The structure of a novel psychrophilic β-mannanase enzyme from Glaciozyma antarctica PI12 yeast has been modelled and analysed in detail. To our knowledge, this is the first attempt to model a psychrophilic β-mannanase from yeast. To this end, a 3D structure of the enzyme was first predicted using a threading method because of the low sequence identity (<30%) using MODELLER9v12 and simulated using GROMACS at varying low temperatures for structure refinement. Comparisons with mesophilic and thermophilic mannanases revealed that the psychrophilic mannanase contains longer loops and shorter helices, increases in the number of aromatic and hydrophobic residues, reductions in the number of hydrogen bonds and salt bridges and numerous amino acid substitutions on the surface that increased the flexibility and its efficiency for catalytic reactions at low temperatures.
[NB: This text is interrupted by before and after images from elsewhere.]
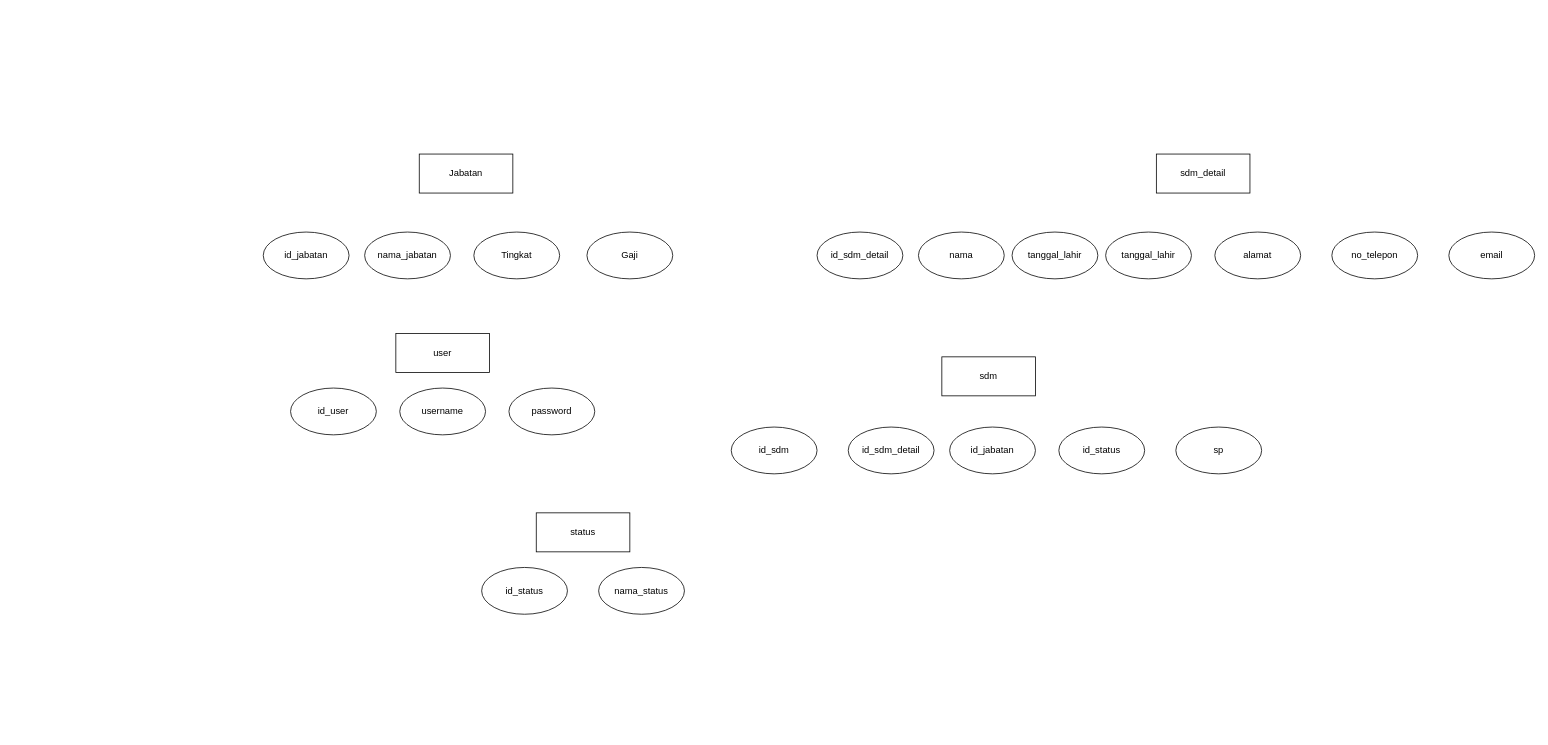
Earlier version of the draw.io diagram erd.drawio (RamziAhmar/UTS-Templating-CRUD-CI4). Source tidied: cells renumbered, new cells numbered last; positions are measured from the earlier drawing's top-left corner, leaving out a move shared by most shapes. Both pictures are drawn from the tidied source at 78%, with x=0, y=0 at pixel (263, 154).
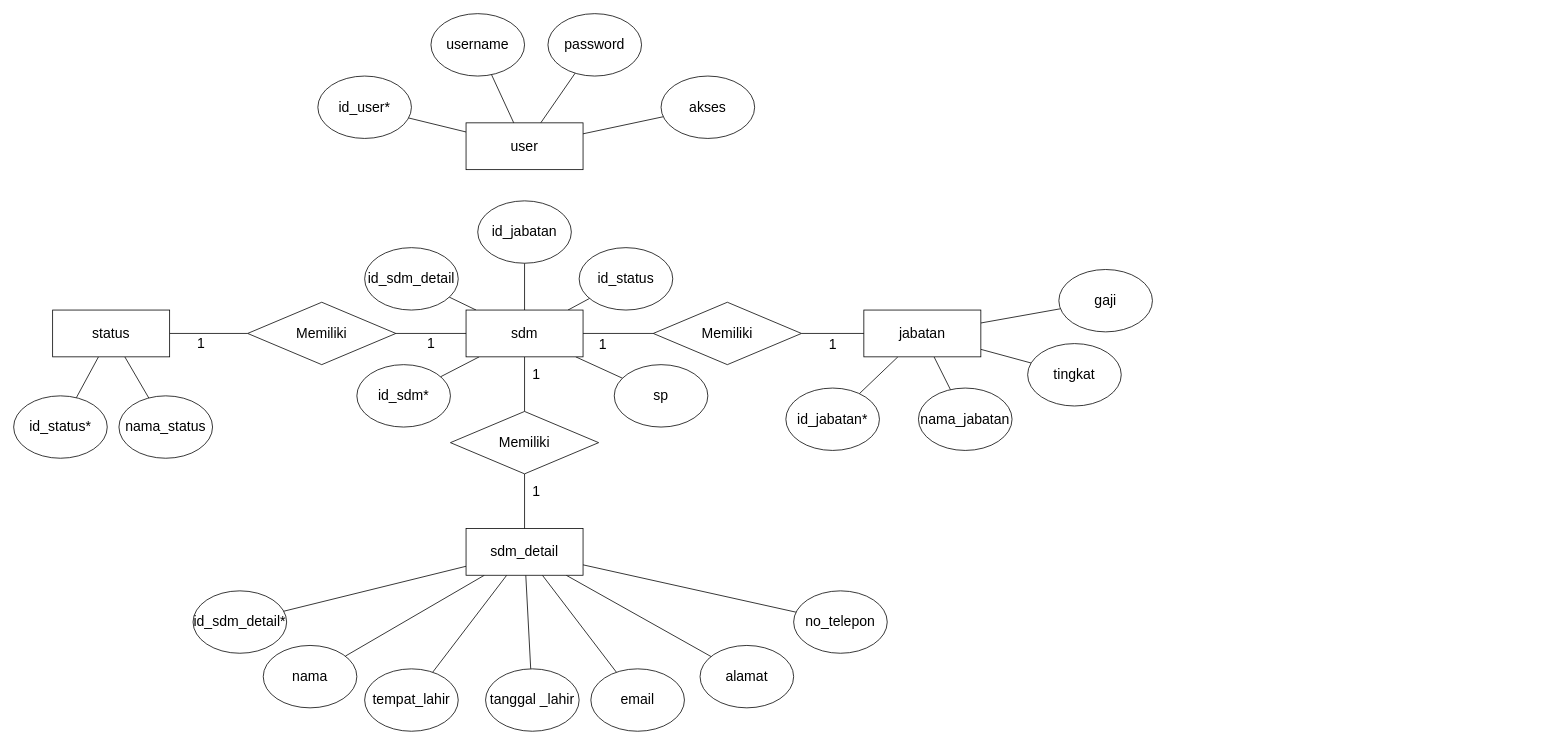
The same page after the edit.

What changed in the source:
```diff
@@
-    <mxCell id="2" value="Jabatan" style="rounded=0;whiteSpace=wrap;html=1;" parent="1" vertex="1">
-      <mxGeometry x="200" width="120" height="50" as="geometry" />
-    </mxCell>
-    <mxCell id="3" value="id_sdm_detail" style="ellipse;whiteSpace=wrap;html=1;" parent="1" vertex="1">
-      <mxGeometry x="710" y="100" width="110" height="60" as="geometry" />
-    </mxCell>
-    <mxCell id="4" value="nama_jabatan" style="ellipse;whiteSpace=wrap;html=1;" parent="1" vertex="1">
-      <mxGeometry x="130" y="100" width="110" height="60" as="geometry" />
-    </mxCell>
+    <mxCell id="28" value="id_sdm_detail*" style="ellipse;whiteSpace=wrap;html=1;fontSize=18;" parent="1" vertex="1">
+      <mxGeometry x="-90" y="560" width="120" height="80" as="geometry" />
+    </mxCell>
+    <mxCell id="29" style="rounded=0;jettySize=auto;html=1;endArrow=none;endFill=0;fontSize=18;" parent="1" edge="1" source="5" target="28">
+      <mxGeometry relative="1" as="geometry" />
+    </mxCell>
+    <mxCell id="30" style="rounded=0;jettySize=auto;html=1;endArrow=none;endFill=0;fontSize=18;" parent="1" edge="1" source="5" target="9">
+      <mxGeometry relative="1" as="geometry" />
+    </mxCell>
+    <mxCell id="31" style="rounded=0;jettySize=auto;html=1;endArrow=none;endFill=0;fontSize=18;" parent="1" edge="1" source="5" target="37">
+      <mxGeometry relative="1" as="geometry" />
+    </mxCell>
+    <mxCell id="32" style="rounded=0;jettySize=auto;html=1;endArrow=none;endFill=0;fontSize=18;" parent="1" edge="1" source="5" target="36">
+      <mxGeometry relative="1" as="geometry" />
+    </mxCell>
+    <mxCell id="33" style="rounded=0;jettySize=auto;html=1;endArrow=none;endFill=0;fontSize=18;" parent="1" edge="1" source="5" target="12">
+      <mxGeometry relative="1" as="geometry" />
+    </mxCell>
+    <mxCell id="34" style="rounded=0;jettySize=auto;html=1;endArrow=none;endFill=0;fontSize=18;" parent="1" edge="1" source="5" target="10">
+      <mxGeometry relative="1" as="geometry" />
+    </mxCell>
+    <mxCell id="35" style="rounded=0;jettySize=auto;html=1;endArrow=none;endFill=0;fontSize=18;" parent="1" edge="1" source="5" target="11">
+      <mxGeometry relative="1" as="geometry" />
+    </mxCell>
-    <mxCell id="5" value="sdm_detail" style="rounded=0;whiteSpace=wrap;html=1;" parent="1" vertex="1">
-      <mxGeometry x="1145" width="120" height="50" as="geometry" />
+    <mxCell id="5" value="sdm_detail" style="rounded=0;whiteSpace=wrap;html=1;fontSize=18;" parent="1" vertex="1">
+      <mxGeometry x="260" y="480" width="150" height="60" as="geometry" />
     </mxCell>
-    <mxCell id="6" value="Tingkat" style="ellipse;whiteSpace=wrap;html=1;" parent="1" vertex="1">
-      <mxGeometry x="270" y="100" width="110" height="60" as="geometry" />
-    </mxCell>
-    <mxCell id="7" value="Gaji" style="ellipse;whiteSpace=wrap;html=1;" parent="1" vertex="1">
-      <mxGeometry x="415" y="100" width="110" height="60" as="geometry" />
-    </mxCell>
-    <mxCell id="8" value="id_jabatan" style="ellipse;whiteSpace=wrap;html=1;" parent="1" vertex="1">
-      <mxGeometry y="100" width="110" height="60" as="geometry" />
-    </mxCell>
+    <mxCell id="10" value="alamat" style="ellipse;whiteSpace=wrap;html=1;fontSize=18;" parent="1" vertex="1">
+      <mxGeometry x="560" y="630" width="120" height="80" as="geometry" />
+    </mxCell>
+    <mxCell id="36" value="tanggal _lahir" style="ellipse;whiteSpace=wrap;html=1;fontSize=18;" parent="1" vertex="1">
+      <mxGeometry x="285" y="660" width="120" height="80" as="geometry" />
+    </mxCell>
+    <mxCell id="37" value="tempat_lahir" style="ellipse;whiteSpace=wrap;html=1;fontSize=18;" parent="1" vertex="1">
+      <mxGeometry x="130" y="660" width="120" height="80" as="geometry" />
+    </mxCell>
-    <mxCell id="9" value="nama" style="ellipse;whiteSpace=wrap;html=1;" parent="1" vertex="1">
-      <mxGeometry x="840" y="100" width="110" height="60" as="geometry" />
+    <mxCell id="9" value="nama" style="ellipse;whiteSpace=wrap;html=1;fontSize=18;" parent="1" vertex="1">
+      <mxGeometry y="630" width="120" height="80" as="geometry" />
     </mxCell>
-    <mxCell id="10" value="alamat" style="ellipse;whiteSpace=wrap;html=1;" parent="1" vertex="1">
-      <mxGeometry x="1220" y="100" width="110" height="60" as="geometry" />
-    </mxCell>
-    <mxCell id="11" value="no_telepon" style="ellipse;whiteSpace=wrap;html=1;" parent="1" vertex="1">
-      <mxGeometry x="1370" y="100" width="110" height="60" as="geometry" />
+    <mxCell id="11" value="no_telepon" style="ellipse;whiteSpace=wrap;html=1;fontSize=18;" parent="1" vertex="1">
+      <mxGeometry x="680" y="560" width="120" height="80" as="geometry" />
     </mxCell>
-    <mxCell id="12" value="email" style="ellipse;whiteSpace=wrap;html=1;" parent="1" vertex="1">
-      <mxGeometry x="1520" y="100" width="110" height="60" as="geometry" />
+    <mxCell id="12" value="email" style="ellipse;whiteSpace=wrap;html=1;fontSize=18;" parent="1" vertex="1">
+      <mxGeometry x="420" y="660" width="120" height="80" as="geometry" />
     </mxCell>
-    <mxCell id="13" value="tanggal_lahir" style="ellipse;whiteSpace=wrap;html=1;" parent="1" vertex="1">
-      <mxGeometry x="1080" y="100" width="110" height="60" as="geometry" />
-    </mxCell>
-    <mxCell id="14" value="tanggal_lahir" style="ellipse;whiteSpace=wrap;html=1;" parent="1" vertex="1">
-      <mxGeometry x="960" y="100" width="110" height="60" as="geometry" />
-    </mxCell>
+    <mxCell id="38" style="rounded=0;jettySize=auto;html=1;endArrow=none;endFill=0;fontSize=18;" parent="1" edge="1" source="15" target="58">
+      <mxGeometry relative="1" as="geometry" />
+    </mxCell>
+    <mxCell id="39" style="rounded=0;jettySize=auto;html=1;endArrow=none;endFill=0;fontSize=18;" parent="1" edge="1" source="15" target="66">
+      <mxGeometry relative="1" as="geometry" />
+    </mxCell>
+    <mxCell id="40" style="rounded=0;jettySize=auto;html=1;endArrow=none;endFill=0;fontSize=18;" parent="1" edge="1" source="15" target="73">
+      <mxGeometry relative="1" as="geometry" />
+    </mxCell>
+    <mxCell id="41" style="rounded=0;jettySize=auto;html=1;endArrow=none;endFill=0;fontSize=18;" parent="1" edge="1" source="15" target="27">
+      <mxGeometry relative="1" as="geometry" />
+    </mxCell>
+    <mxCell id="42" style="rounded=0;jettySize=auto;html=1;endArrow=none;endFill=0;fontSize=18;" parent="1" edge="1" source="15" target="75">
+      <mxGeometry relative="1" as="geometry" />
+    </mxCell>
+    <mxCell id="43" style="rounded=0;jettySize=auto;html=1;endArrow=none;endFill=0;fontSize=18;" parent="1" edge="1" source="15" target="76">
+      <mxGeometry relative="1" as="geometry" />
+    </mxCell>
+    <mxCell id="44" style="rounded=0;jettySize=auto;html=1;endArrow=none;endFill=0;fontSize=18;" parent="1" edge="1" source="15" target="74">
+      <mxGeometry relative="1" as="geometry" />
+    </mxCell>
-    <mxCell id="15" value="sdm" style="rounded=0;whiteSpace=wrap;html=1;" parent="1" vertex="1">
-      <mxGeometry x="870" y="260" width="120" height="50" as="geometry" />
+    <mxCell id="15" value="sdm" style="rounded=0;whiteSpace=wrap;html=1;fontSize=18;" parent="1" vertex="1">
+      <mxGeometry x="260" y="200" width="150" height="60" as="geometry" />
     </mxCell>
-    <mxCell id="16" value="id_sdm" style="ellipse;whiteSpace=wrap;html=1;" parent="1" vertex="1">
-      <mxGeometry x="600" y="350" width="110" height="60" as="geometry" />
-    </mxCell>
-    <mxCell id="17" value="id_jabatan" style="ellipse;whiteSpace=wrap;html=1;" parent="1" vertex="1">
-      <mxGeometry x="880" y="350" width="110" height="60" as="geometry" />
-    </mxCell>
+    <mxCell id="45" style="rounded=0;jettySize=auto;html=1;endArrow=none;endFill=0;fontSize=18;" parent="1" edge="1" source="49" target="70">
+      <mxGeometry relative="1" as="geometry" />
+    </mxCell>
+    <mxCell id="46" style="rounded=0;jettySize=auto;html=1;endArrow=none;endFill=0;fontSize=18;" parent="1" edge="1" source="49" target="4">
+      <mxGeometry relative="1" as="geometry" />
+    </mxCell>
+    <mxCell id="47" style="rounded=0;jettySize=auto;html=1;endArrow=none;endFill=0;fontSize=18;" parent="1" edge="1" source="49" target="71">
+      <mxGeometry relative="1" as="geometry" />
+    </mxCell>
+    <mxCell id="48" style="rounded=0;jettySize=auto;html=1;endArrow=none;endFill=0;fontSize=18;" parent="1" edge="1" source="49" target="72">
+      <mxGeometry relative="1" as="geometry" />
+    </mxCell>
+    <mxCell id="49" value="jabatan" style="rounded=0;whiteSpace=wrap;html=1;fontSize=18;" parent="1" vertex="1">
+      <mxGeometry x="770" y="200" width="150" height="60" as="geometry" />
+    </mxCell>
+    <mxCell id="50" style="rounded=0;jettySize=auto;html=1;endArrow=none;endFill=0;fontSize=18;" parent="1" edge="1" source="22" target="62">
+      <mxGeometry relative="1" as="geometry" />
+    </mxCell>
+    <mxCell id="51" style="rounded=0;jettySize=auto;html=1;endArrow=none;endFill=0;fontSize=18;" parent="1" edge="1" source="22" target="69">
+      <mxGeometry relative="1" as="geometry" />
+    </mxCell>
+    <mxCell id="52" style="rounded=0;jettySize=auto;html=1;endArrow=none;endFill=0;fontSize=18;" parent="1" edge="1" source="22" target="25">
+      <mxGeometry relative="1" as="geometry" />
+    </mxCell>
+    <mxCell id="22" value="status" style="rounded=0;whiteSpace=wrap;html=1;fontSize=18;" parent="1" vertex="1">
+      <mxGeometry x="-270" y="200" width="150" height="60" as="geometry" />
+    </mxCell>
+    <mxCell id="53" style="rounded=0;jettySize=auto;html=1;endArrow=none;endFill=0;fontSize=18;" parent="1" edge="1" source="18" target="77">
+      <mxGeometry relative="1" as="geometry" />
+    </mxCell>
+    <mxCell id="54" style="rounded=0;jettySize=auto;html=1;endArrow=none;endFill=0;fontSize=18;" parent="1" edge="1" source="18" target="20">
+      <mxGeometry relative="1" as="geometry" />
+    </mxCell>
+    <mxCell id="55" style="rounded=0;jettySize=auto;html=1;endArrow=none;endFill=0;fontSize=18;" parent="1" edge="1" source="18" target="21">
+      <mxGeometry relative="1" as="geometry" />
+    </mxCell>
+    <mxCell id="56" style="rounded=0;jettySize=auto;html=1;endArrow=none;endFill=0;fontSize=18;" parent="1" edge="1" source="18" target="78">
+      <mxGeometry relative="1" as="geometry" />
+    </mxCell>
-    <mxCell id="18" value="user" style="rounded=0;whiteSpace=wrap;html=1;" parent="1" vertex="1">
-      <mxGeometry x="170" y="230" width="120" height="50" as="geometry" />
+    <mxCell id="18" value="user" style="rounded=0;whiteSpace=wrap;html=1;fontSize=18;" parent="1" vertex="1">
+      <mxGeometry x="260" y="-40" width="150" height="60" as="geometry" />
     </mxCell>
-    <mxCell id="19" value="id_user" style="ellipse;whiteSpace=wrap;html=1;" parent="1" vertex="1">
-      <mxGeometry x="35" y="300" width="110" height="60" as="geometry" />
-    </mxCell>
+    <mxCell id="57" style="rounded=0;jettySize=auto;html=1;endArrow=none;endFill=0;fontSize=18;" parent="1" edge="1" source="58" target="5">
+      <mxGeometry relative="1" as="geometry" />
+    </mxCell>
+    <mxCell id="58" value="Memiliki" style="rhombus;whiteSpace=wrap;html=1;fontSize=18;" parent="1" vertex="1">
+      <mxGeometry x="240" y="330" width="190" height="80" as="geometry" />
+    </mxCell>
+    <mxCell id="59" value="1" style="text;html=1;align=center;verticalAlign=middle;strokeColor=none;fillColor=none;fontSize=18;" parent="1" vertex="1">
+      <mxGeometry x="335" y="413" width="30" height="40" as="geometry" />
+    </mxCell>
+    <mxCell id="60" value="1" style="text;html=1;align=center;verticalAlign=middle;strokeColor=none;fillColor=none;fontSize=18;" parent="1" vertex="1">
+      <mxGeometry x="335" y="263" width="30" height="40" as="geometry" />
+    </mxCell>
+    <mxCell id="61" style="rounded=0;jettySize=auto;html=1;endArrow=none;endFill=0;fontSize=18;" parent="1" edge="1" source="62" target="15">
+      <mxGeometry relative="1" as="geometry" />
+    </mxCell>
+    <mxCell id="62" value="Memiliki" style="rhombus;whiteSpace=wrap;html=1;fontSize=18;" parent="1" vertex="1">
+      <mxGeometry x="-20" y="190" width="190" height="80" as="geometry" />
+    </mxCell>
+    <mxCell id="63" value="1" style="text;html=1;align=center;verticalAlign=middle;strokeColor=none;fillColor=none;fontSize=18;" parent="1" vertex="1">
+      <mxGeometry x="-95" y="223" width="30" height="40" as="geometry" />
+    </mxCell>
+    <mxCell id="64" value="1" style="text;html=1;align=center;verticalAlign=middle;strokeColor=none;fillColor=none;fontSize=18;" parent="1" vertex="1">
+      <mxGeometry x="200" y="223" width="30" height="40" as="geometry" />
+    </mxCell>
+    <mxCell id="65" style="rounded=0;jettySize=auto;html=1;endArrow=none;endFill=0;fontSize=18;" parent="1" edge="1" source="66" target="49">
+      <mxGeometry relative="1" as="geometry" />
+    </mxCell>
+    <mxCell id="66" value="Memiliki" style="rhombus;whiteSpace=wrap;html=1;fontSize=18;" parent="1" vertex="1">
+      <mxGeometry x="500" y="190" width="190" height="80" as="geometry" />
+    </mxCell>
+    <mxCell id="67" value="1" style="text;html=1;align=center;verticalAlign=middle;strokeColor=none;fillColor=none;fontSize=18;" parent="1" vertex="1">
+      <mxGeometry x="420" y="225" width="30" height="40" as="geometry" />
+    </mxCell>
+    <mxCell id="68" value="1" style="text;html=1;align=center;verticalAlign=middle;strokeColor=none;fillColor=none;fontSize=18;" parent="1" vertex="1">
+      <mxGeometry x="715" y="225" width="30" height="40" as="geometry" />
+    </mxCell>
+    <mxCell id="69" value="id_status*" style="ellipse;whiteSpace=wrap;html=1;fontSize=18;" parent="1" vertex="1">
+      <mxGeometry x="-320" y="310" width="120" height="80" as="geometry" />
+    </mxCell>
+    <mxCell id="25" value="nama_status" style="ellipse;whiteSpace=wrap;html=1;fontSize=18;" parent="1" vertex="1">
+      <mxGeometry x="-185" y="310" width="120" height="80" as="geometry" />
+    </mxCell>
+    <mxCell id="70" value="id_jabatan*" style="ellipse;whiteSpace=wrap;html=1;fontSize=18;" parent="1" vertex="1">
+      <mxGeometry x="670" y="300" width="120" height="80" as="geometry" />
+    </mxCell>
+    <mxCell id="4" value="nama_jabatan" style="ellipse;whiteSpace=wrap;html=1;fontSize=18;" parent="1" vertex="1">
+      <mxGeometry x="840" y="300" width="120" height="80" as="geometry" />
+    </mxCell>
+    <mxCell id="71" value="tingkat" style="ellipse;whiteSpace=wrap;html=1;fontSize=18;" parent="1" vertex="1">
+      <mxGeometry x="980" y="243" width="120" height="80" as="geometry" />
+    </mxCell>
+    <mxCell id="72" value="gaji" style="ellipse;whiteSpace=wrap;html=1;fontSize=18;" parent="1" vertex="1">
+      <mxGeometry x="1020" y="148" width="120" height="80" as="geometry" />
+    </mxCell>
+    <mxCell id="73" value="id_sdm*" style="ellipse;whiteSpace=wrap;html=1;fontSize=18;" parent="1" vertex="1">
+      <mxGeometry x="120" y="270" width="120" height="80" as="geometry" />
+    </mxCell>
+    <mxCell id="74" value="id_sdm_detail" style="ellipse;whiteSpace=wrap;html=1;fontSize=18;" parent="1" vertex="1">
+      <mxGeometry x="130" y="120" width="120" height="80" as="geometry" />
+    </mxCell>
+    <mxCell id="27" value="sp" style="ellipse;whiteSpace=wrap;html=1;fontSize=18;" parent="1" vertex="1">
+      <mxGeometry x="450" y="270" width="120" height="80" as="geometry" />
+    </mxCell>
+    <mxCell id="75" value="id_status" style="ellipse;whiteSpace=wrap;html=1;fontSize=18;" parent="1" vertex="1">
+      <mxGeometry x="405" y="120" width="120" height="80" as="geometry" />
+    </mxCell>
+    <mxCell id="76" value="id_jabatan" style="ellipse;whiteSpace=wrap;html=1;fontSize=18;" parent="1" vertex="1">
+      <mxGeometry x="275" y="60" width="120" height="80" as="geometry" />
+    </mxCell>
+    <mxCell id="77" value="id_user*" style="ellipse;whiteSpace=wrap;html=1;fontSize=18;" parent="1" vertex="1">
+      <mxGeometry x="70" y="-100" width="120" height="80" as="geometry" />
+    </mxCell>
-    <mxCell id="20" value="username" style="ellipse;whiteSpace=wrap;html=1;" parent="1" vertex="1">
-      <mxGeometry x="175" y="300" width="110" height="60" as="geometry" />
+    <mxCell id="20" value="username" style="ellipse;whiteSpace=wrap;html=1;fontSize=18;" parent="1" vertex="1">
+      <mxGeometry x="215" y="-180" width="120" height="80" as="geometry" />
     </mxCell>
-    <mxCell id="21" value="password" style="ellipse;whiteSpace=wrap;html=1;" parent="1" vertex="1">
-      <mxGeometry x="315" y="300" width="110" height="60" as="geometry" />
+    <mxCell id="21" value="password" style="ellipse;whiteSpace=wrap;html=1;fontSize=18;" parent="1" vertex="1">
+      <mxGeometry x="365" y="-180" width="120" height="80" as="geometry" />
     </mxCell>
-    <mxCell id="22" value="status" style="rounded=0;whiteSpace=wrap;html=1;" parent="1" vertex="1">
-      <mxGeometry x="350" y="460" width="120" height="50" as="geometry" />
-    </mxCell>
-    <mxCell id="23" value="id_sdm_detail" style="ellipse;whiteSpace=wrap;html=1;" parent="1" vertex="1">
-      <mxGeometry x="750" y="350" width="110" height="60" as="geometry" />
-    </mxCell>
-    <mxCell id="24" value="id_status" style="ellipse;whiteSpace=wrap;html=1;" parent="1" vertex="1">
-      <mxGeometry x="280" y="530" width="110" height="60" as="geometry" />
-    </mxCell>
-    <mxCell id="25" value="nama_status" style="ellipse;whiteSpace=wrap;html=1;" parent="1" vertex="1">
-      <mxGeometry x="430" y="530" width="110" height="60" as="geometry" />
-    </mxCell>
-    <mxCell id="26" value="id_status" style="ellipse;whiteSpace=wrap;html=1;" parent="1" vertex="1">
-      <mxGeometry x="1020" y="350" width="110" height="60" as="geometry" />
-    </mxCell>
-    <mxCell id="27" value="sp" style="ellipse;whiteSpace=wrap;html=1;" parent="1" vertex="1">
-      <mxGeometry x="1170" y="350" width="110" height="60" as="geometry" />
-    </mxCell>
+    <mxCell id="78" value="akses" style="ellipse;whiteSpace=wrap;html=1;fontSize=18;" parent="1" vertex="1">
+      <mxGeometry x="510" y="-100" width="120" height="80" as="geometry" />
+    </mxCell>
```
We report a detailed structural analysis of the psychrophilic exo-β-1,3-glucanase (GaExg55) from Glaciozyma antarctica PI12. This study elucidates the structural basis of exo-1,3-β-1,3-glucanase from this psychrophilic yeast. The structural prediction of GaExg55 remains a challenge because of its low sequence identity (37 %). A 3D model was constructed for GaExg55. Threading approach was employed to determine a suitable template and generate optimal target-template alignment for establishing the model using MODELLER9v15. The primary sequence analysis of GaExg55 with other mesophilic exo-1,3-β-glucanases indicated that an increased flexibility conferred to the enzyme by a set of amino acids substitutions in the surface and loop regions of GaExg55, thereby facilitating its structure to cold adaptation. A comparison of GaExg55 with other mesophilic exo-β-1,3-glucanases proposed that the catalytic activity and structural flexibility at cold environment were attained through a reduced amount of hydrogen bonds and salt bridges, as well as an increased exposure of the hydrophobic side chains to the solvent. A molecular dynamics simulation was also performed using GROMACS software to evaluate the stability of the GaExg55 structure at varying low temperatures. The simulation result confirmed the above findings for cold adaptation of the psychrophilic GaExg55. Furthermore, the structural analysis of GaExg55 with large catalytic cleft and wide active site pocket confirmed the high activity of GaExg55 to hydrolyze polysaccharide substrates.